Kansas Geological Survey, state agency to measure groundwater levels in western Kansas
LAWRENCE — A crew from the Kansas Geological Survey, based at the University of Kansas, along with staff from three field offices of the Kansas Department of Agriculture's Division of Water Resources will be in western Kansas measuring groundwater levels the first week of January.
Levels are measured annually as part of a joint project to monitor the health of the state's valuable groundwater resources.
Weather permitting, the KGS crew will be working near Colby on Jan. 2, Goodland on Jan. 3, Ulysses on Jan. 4, Liberal on Jan. 5 and Dodge City on Jan. 6. DWR staff will measure wells in other parts of the region.
Brownie Wilson, KGS water-data manager, expects this winter’s measurements to show a general decline in the water table, though not as steep as last year’s results.
“In several locations, 2022 was one of the driest years on record in Kansas, and those prevalent drought conditions carried over into the spring of 2023,” Wilson said. “Fortunately, much of western Kansas saw gentle and widespread rains throughout the early summer months. This allowed a lot of producers to shut down their wells and reduce the pumping stress on the aquifer, especially in the Ogallala region of the High Plains Aquifer in Kansas.”

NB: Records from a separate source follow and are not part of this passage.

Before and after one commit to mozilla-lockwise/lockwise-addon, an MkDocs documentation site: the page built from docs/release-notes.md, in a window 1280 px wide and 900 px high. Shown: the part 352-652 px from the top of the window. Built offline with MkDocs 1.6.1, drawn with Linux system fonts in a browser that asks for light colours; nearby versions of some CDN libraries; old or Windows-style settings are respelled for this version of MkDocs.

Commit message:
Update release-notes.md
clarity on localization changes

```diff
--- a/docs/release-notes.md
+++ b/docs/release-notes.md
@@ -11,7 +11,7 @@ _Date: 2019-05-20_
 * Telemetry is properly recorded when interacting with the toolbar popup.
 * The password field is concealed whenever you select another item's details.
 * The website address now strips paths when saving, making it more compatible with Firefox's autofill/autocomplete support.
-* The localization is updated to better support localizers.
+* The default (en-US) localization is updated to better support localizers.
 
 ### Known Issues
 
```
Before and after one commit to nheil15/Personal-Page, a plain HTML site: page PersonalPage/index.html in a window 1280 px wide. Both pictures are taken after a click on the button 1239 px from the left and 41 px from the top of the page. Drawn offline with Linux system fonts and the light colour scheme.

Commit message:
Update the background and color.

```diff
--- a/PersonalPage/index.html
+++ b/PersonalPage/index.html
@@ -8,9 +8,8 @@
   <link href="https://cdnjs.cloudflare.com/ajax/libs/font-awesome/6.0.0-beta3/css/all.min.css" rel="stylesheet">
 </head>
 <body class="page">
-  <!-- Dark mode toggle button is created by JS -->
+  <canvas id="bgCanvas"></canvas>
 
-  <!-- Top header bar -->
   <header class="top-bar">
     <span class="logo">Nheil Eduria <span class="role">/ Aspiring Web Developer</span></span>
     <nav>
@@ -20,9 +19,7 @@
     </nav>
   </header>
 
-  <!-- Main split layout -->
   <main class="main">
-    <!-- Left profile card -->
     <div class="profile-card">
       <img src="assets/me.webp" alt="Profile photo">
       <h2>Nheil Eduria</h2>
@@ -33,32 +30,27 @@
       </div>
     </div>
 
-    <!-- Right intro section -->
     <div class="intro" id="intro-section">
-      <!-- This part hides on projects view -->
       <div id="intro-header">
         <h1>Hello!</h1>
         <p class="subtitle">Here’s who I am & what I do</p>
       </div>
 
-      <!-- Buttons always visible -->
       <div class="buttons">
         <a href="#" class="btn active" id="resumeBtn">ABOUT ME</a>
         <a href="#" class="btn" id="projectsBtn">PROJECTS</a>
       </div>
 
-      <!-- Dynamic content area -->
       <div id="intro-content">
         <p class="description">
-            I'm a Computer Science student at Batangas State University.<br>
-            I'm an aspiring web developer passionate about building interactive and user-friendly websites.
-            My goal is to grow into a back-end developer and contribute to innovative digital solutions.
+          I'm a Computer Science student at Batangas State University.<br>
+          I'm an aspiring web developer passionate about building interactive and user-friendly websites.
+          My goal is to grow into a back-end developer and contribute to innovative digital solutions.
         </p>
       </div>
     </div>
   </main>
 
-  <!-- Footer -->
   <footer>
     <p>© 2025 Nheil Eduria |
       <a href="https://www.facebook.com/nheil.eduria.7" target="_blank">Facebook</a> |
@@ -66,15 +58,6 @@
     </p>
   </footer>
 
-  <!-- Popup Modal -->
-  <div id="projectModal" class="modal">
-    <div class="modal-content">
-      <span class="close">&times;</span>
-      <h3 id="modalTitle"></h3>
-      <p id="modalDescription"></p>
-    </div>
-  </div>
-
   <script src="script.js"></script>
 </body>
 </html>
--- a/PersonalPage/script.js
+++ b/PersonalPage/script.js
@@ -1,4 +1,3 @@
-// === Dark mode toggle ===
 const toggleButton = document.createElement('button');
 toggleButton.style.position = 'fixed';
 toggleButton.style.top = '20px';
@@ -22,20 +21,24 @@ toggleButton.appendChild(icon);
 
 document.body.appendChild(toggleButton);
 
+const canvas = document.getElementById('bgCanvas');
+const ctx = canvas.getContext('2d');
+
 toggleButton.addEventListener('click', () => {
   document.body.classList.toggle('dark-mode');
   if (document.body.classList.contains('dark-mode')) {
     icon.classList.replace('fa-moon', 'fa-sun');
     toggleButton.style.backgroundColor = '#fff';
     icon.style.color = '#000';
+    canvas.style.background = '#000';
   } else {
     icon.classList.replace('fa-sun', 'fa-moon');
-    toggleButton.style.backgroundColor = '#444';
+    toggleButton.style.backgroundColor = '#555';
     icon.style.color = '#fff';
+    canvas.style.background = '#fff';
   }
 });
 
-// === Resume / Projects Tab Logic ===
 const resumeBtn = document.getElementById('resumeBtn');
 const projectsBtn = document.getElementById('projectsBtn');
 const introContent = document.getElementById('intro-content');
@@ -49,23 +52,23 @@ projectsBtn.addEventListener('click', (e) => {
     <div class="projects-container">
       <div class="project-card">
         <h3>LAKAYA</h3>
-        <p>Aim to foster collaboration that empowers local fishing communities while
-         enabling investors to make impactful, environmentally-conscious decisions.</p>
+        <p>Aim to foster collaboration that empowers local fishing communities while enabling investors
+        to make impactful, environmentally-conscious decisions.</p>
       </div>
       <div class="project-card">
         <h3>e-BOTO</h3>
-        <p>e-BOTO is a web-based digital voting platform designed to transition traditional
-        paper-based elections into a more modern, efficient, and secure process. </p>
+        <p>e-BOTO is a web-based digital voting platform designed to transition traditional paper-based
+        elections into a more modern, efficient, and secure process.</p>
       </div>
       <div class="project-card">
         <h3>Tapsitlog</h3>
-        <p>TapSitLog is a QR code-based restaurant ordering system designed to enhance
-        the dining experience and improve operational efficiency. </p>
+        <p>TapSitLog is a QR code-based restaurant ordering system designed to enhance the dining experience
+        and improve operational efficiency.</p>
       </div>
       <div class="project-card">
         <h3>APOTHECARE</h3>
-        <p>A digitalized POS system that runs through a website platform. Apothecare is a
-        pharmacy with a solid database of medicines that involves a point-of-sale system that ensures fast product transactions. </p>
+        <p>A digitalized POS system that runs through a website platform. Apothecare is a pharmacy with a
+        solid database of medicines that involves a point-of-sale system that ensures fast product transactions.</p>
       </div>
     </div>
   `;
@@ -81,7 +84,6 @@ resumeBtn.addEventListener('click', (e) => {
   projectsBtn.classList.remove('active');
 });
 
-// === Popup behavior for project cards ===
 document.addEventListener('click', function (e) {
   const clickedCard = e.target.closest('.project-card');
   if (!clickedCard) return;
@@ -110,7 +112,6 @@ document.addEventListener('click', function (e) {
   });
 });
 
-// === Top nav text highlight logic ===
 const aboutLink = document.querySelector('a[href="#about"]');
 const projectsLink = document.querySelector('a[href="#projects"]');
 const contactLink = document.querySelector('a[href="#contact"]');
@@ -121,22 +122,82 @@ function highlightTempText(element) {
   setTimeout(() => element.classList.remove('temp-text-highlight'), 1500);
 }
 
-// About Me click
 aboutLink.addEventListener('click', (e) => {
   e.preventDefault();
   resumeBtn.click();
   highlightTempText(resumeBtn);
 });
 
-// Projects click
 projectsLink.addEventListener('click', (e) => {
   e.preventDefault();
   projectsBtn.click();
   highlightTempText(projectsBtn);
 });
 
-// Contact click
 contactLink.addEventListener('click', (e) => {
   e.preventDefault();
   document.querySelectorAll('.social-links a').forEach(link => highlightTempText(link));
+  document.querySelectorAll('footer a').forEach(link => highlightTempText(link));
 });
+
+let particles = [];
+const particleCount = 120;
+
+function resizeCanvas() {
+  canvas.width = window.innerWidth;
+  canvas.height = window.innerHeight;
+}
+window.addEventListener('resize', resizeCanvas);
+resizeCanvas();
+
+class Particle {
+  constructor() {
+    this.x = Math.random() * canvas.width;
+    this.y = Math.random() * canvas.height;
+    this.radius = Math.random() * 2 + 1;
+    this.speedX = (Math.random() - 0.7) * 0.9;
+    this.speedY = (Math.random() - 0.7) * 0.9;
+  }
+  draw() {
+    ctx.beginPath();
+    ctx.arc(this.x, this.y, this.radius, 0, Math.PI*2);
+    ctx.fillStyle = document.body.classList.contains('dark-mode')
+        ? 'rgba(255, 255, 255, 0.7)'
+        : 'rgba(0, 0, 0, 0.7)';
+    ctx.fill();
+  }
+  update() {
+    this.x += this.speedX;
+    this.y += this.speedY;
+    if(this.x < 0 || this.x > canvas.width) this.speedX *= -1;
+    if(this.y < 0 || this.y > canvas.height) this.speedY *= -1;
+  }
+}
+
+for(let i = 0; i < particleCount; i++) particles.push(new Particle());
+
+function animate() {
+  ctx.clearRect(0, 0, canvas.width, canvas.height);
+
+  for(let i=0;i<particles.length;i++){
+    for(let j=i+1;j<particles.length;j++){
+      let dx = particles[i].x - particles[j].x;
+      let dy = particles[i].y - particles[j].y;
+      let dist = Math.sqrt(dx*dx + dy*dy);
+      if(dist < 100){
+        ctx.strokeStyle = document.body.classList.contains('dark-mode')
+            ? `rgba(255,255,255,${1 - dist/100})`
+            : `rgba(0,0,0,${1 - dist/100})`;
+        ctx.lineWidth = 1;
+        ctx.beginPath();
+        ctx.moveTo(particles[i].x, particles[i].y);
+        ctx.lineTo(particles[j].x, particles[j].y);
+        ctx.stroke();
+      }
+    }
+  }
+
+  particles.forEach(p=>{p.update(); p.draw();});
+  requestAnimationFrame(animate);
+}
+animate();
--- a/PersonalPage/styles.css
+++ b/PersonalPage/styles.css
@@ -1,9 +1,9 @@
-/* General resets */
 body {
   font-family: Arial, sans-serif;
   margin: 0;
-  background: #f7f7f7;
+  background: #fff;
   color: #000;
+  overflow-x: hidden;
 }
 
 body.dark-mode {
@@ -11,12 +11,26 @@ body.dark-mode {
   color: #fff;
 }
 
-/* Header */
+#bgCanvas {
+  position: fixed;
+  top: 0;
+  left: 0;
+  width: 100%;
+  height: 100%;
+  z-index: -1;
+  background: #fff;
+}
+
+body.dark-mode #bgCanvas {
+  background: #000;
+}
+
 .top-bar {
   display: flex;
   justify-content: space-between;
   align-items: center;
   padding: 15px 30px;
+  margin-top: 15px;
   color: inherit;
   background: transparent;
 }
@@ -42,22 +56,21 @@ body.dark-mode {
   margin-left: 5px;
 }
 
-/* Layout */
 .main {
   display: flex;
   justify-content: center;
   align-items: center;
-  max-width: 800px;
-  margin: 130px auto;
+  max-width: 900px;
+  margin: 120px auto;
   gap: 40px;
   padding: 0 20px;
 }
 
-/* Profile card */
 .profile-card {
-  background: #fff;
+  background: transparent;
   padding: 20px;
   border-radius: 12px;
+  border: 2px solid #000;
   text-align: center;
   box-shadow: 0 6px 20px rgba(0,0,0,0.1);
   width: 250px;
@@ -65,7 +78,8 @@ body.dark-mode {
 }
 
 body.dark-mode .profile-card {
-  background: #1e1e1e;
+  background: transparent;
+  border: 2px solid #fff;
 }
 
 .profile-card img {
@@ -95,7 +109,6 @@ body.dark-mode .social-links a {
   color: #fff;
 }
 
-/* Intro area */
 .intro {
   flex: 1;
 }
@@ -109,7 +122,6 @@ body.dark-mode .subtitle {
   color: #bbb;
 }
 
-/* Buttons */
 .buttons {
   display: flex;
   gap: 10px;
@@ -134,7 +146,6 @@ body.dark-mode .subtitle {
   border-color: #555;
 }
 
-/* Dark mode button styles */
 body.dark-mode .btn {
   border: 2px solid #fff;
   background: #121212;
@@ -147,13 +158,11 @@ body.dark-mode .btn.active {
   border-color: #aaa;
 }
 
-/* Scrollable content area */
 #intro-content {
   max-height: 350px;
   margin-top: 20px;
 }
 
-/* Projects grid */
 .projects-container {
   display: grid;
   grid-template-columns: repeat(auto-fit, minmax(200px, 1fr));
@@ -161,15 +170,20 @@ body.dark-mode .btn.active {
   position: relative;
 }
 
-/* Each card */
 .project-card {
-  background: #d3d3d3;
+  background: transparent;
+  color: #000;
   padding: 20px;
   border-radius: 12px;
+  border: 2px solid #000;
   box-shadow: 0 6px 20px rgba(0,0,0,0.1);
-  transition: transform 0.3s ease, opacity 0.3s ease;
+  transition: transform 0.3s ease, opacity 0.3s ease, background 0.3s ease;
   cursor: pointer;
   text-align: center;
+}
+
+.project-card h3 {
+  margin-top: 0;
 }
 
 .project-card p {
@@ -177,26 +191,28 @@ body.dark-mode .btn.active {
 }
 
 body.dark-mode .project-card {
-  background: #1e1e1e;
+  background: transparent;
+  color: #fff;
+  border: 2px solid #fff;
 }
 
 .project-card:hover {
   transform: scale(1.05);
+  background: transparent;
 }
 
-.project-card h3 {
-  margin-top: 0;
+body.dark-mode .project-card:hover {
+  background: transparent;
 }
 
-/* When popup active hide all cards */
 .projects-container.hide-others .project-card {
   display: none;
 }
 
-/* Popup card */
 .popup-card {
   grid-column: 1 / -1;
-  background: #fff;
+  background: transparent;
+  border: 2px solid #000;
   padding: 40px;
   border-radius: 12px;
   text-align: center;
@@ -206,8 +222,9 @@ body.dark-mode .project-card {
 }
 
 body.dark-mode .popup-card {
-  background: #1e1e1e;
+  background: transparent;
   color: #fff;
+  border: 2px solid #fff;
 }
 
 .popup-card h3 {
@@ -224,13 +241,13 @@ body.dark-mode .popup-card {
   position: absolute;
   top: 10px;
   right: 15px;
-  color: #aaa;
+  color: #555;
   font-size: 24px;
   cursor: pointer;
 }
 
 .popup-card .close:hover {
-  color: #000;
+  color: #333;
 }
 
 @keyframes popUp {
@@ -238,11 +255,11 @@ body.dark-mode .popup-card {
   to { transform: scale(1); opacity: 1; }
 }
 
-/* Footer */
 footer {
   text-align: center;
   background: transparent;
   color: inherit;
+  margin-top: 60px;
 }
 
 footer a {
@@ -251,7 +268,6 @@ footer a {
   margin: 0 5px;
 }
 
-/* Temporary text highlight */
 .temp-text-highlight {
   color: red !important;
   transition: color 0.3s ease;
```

The High Plains Aquifer underlies portions of eight states. In Kansas, it encompasses three individual aquifers — the Ogallala Aquifer in the western third of the state, the Equus Beds around Wichita and Hutchinson, and the Great Bend Prairie Aquifer around Pratt and Great Bend.
South-central Kansas may prove an exception to the expected measurement trends.
“They missed out on much of those rainfall events, and unfortunately the drought conditions have been hanging on throughout the summer and fall,” Wilson said.
Most of the wells measured by KGS and DWR tap into the High Plains Aquifer, a massive network of underground water-bearing rocks and the main source of water in western Kansas. The rest draw from deeper aquifers or shallower alluvial aquifers along creeks and rivers.
Groundwater levels in much of the state's portion of the Ogallala Aquifer, especially in southwest Kansas, have been on the decline since water use started to rise in the mid-20th century. Dry years lead to increased water usage, primarily for irrigation, which in turn typically causes greater declines in water levels.
The KGS and DWR measure depth to water in more than 1,400 wells in 48 counties, primarily in January to avoid as much as possible skewed data associated with short-term declines caused by widespread pumping during the growing season. This year, KGS will measure 577 wells, and crews from the DWR's field offices in Garden City, Stafford and Stockton will measure 835.
Wells are accessed with landowners' permission, and many have been monitored for years, although new wells are added as older wells become inaccessible or to fill in spatial gaps in the monitoring network. The majority are within the boundaries of the state's five groundwater management districts (GMDs), which are organized and governed by area landowners and water users to address local water-resource issues.
Historical annual measurements for each well are available on the KGS website. Results of measurements made in January will be added in late February.